SKB, OCA, unable to reduce domestic network cost burden… Bill & Keep cant be established, refute
SK Broadband and Netflix logo scheduled for the second hearing on May 18. ⓒ Each company [Dailyan = Reporter Choi Eun-soo] SK Broadband and Netflixs network users entered the second round of legal disputes. In the second trial, Netflix, which actually lost in the first trial, put forward the Open Connect Alliance and Bill and Keep principles developed by the two sides in a fierce legal battle over technical logic.
On the 16th, the Seoul High Court held the first trial date of the second trial for the non-existence of debt lawsuit filed by Netflix against SK Broadband and the lawsuit for the return of unfair profits filed by SK Broadband against Netflix. The hearing lasted about 1 hour and 20 minutes.
Previously, in the first trial, Netflix argued that it could pay for network use according to the basic internet principle that access is paid and transmission is free, and that it can pay for network use, but lost in fact. Accordingly, on this day, through the Bill and Keep principle and the Open Connect Alliance developed by the company, the network users claimed gratuitousness.
Netflix argued that Bill and Keep is the basic principle of the Internet, meaning that Internet service providers receive access fees from their Internet consumers to cover network costs.” There is no obligation to pay the network usage fee because it is the order of the Internet world that each content provider bears the cost even when the content provider and ISP connect without asking the other ISP for a fee.
In addition, in 2016, SK Broadband agreed to a direct connection through OCA with SK Broadband in Korea, and through this, SK Broadband reduced transmission costs and argued that mutual non-settlement is the principle based on the fact that it did not require payment of network usage fees at the time. did.

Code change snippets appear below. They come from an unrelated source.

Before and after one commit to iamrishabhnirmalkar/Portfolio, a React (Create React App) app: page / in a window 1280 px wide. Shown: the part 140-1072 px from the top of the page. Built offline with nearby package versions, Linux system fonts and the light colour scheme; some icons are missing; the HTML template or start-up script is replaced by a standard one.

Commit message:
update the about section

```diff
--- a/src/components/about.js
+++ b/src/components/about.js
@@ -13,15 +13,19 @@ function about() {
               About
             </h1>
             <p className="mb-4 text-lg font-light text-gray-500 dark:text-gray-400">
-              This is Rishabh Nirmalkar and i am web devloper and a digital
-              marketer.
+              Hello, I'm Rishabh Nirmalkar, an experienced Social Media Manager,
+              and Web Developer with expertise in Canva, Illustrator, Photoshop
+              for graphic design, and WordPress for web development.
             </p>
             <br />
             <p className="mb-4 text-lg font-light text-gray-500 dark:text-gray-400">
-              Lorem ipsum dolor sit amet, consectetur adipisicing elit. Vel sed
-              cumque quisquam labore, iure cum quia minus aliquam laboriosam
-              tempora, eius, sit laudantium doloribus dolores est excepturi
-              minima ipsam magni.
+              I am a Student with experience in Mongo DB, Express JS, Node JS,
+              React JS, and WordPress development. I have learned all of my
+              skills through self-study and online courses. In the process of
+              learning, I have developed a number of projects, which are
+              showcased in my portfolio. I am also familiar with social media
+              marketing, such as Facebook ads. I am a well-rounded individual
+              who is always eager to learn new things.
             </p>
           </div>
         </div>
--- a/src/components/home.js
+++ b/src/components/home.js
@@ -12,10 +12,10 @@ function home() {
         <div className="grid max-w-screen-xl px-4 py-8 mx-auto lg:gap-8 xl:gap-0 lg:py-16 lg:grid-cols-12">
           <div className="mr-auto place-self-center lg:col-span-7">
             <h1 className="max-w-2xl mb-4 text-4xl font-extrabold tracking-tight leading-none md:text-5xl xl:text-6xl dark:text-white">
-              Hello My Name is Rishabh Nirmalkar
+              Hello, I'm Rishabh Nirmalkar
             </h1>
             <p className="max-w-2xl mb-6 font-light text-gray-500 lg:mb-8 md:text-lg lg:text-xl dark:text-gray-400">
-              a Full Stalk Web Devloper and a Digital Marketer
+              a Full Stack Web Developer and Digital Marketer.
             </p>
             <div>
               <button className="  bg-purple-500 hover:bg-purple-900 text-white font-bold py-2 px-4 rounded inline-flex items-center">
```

In addition, Netflix claimed that it could reduce the traffic cost borne by SK Broadband through OCA. OCA is a self-developed content delivery network, which means that a replica server is placed close to a telecommunication company to reduce data traffic.
He also argued that the unfair advantage claimed by SK Broadband was not legally established. In order to receive undue profits, the damage suffered by SK Broadband must be proven.
SK Broadband immediately refuted the plaintiffs arguments and emphasized that the important issue is who ultimately sends Netflixs content to consumers.
First, as for the plaintiffs claim that the unfair advantage requested by SK Broadband does not exist, the claim of the plaintiffs claim that there is no legal cause was reinforced by stating the merchants right to claim compensation under Article 61 of the Commercial Act.
Since it can be seen that Netflix is providing key telecommunications services based on the Telecommunications Business Act, it is to claim the right to claim compensation under Article 61 of the Commercial Act as a preliminary claim.
In addition, ISPs argued that, in accordance with the principle of the two-sided market, both users and CPs belong to the same user and should receive a fee.
He pointed out that OCA, which Netflix has repeatedly emphasized, does not reduce the network burden on ISPs at all, and refuted that Netflixs investment of 1.2 trillion won in OCA means that it is obligated to pay the network usage fee.
In addition, even if OCA is installed near SK Broadbands base station, various expenses such as rent and electricity are incurred in order to install it in the domestic network.
He countered that the Bill and Keep Internet Principle claimed by Netflix is not a basic Internet principle because it is one of the methods of settlement between ISPs. In order for the bill and keep principle to be applied, it is necessary to assume that the amount of traffic exchanged between ISPs is equal and the economic benefits resulting from it are equal.
In addition, regarding the claim that SK Broadband did not ask for network use when directly connected to Netflix in the past, there was no contract stipulating payment for network use. explained that
Shin-seop Kang, a lawyer at Sejong Law Firm, a legal representative for SK Broadband, met with reporters after the second trial on the same day and said that the court still had questions about various matters, and there was nothing new. Bill & Kip said that he was puzzled by the Internet principle, which is one of the methods of accounting.
The second hearing date for Netflix and SK Broadband will be held on May 18th. The two sides will hold a debate for 30 minutes each through presentations, etc.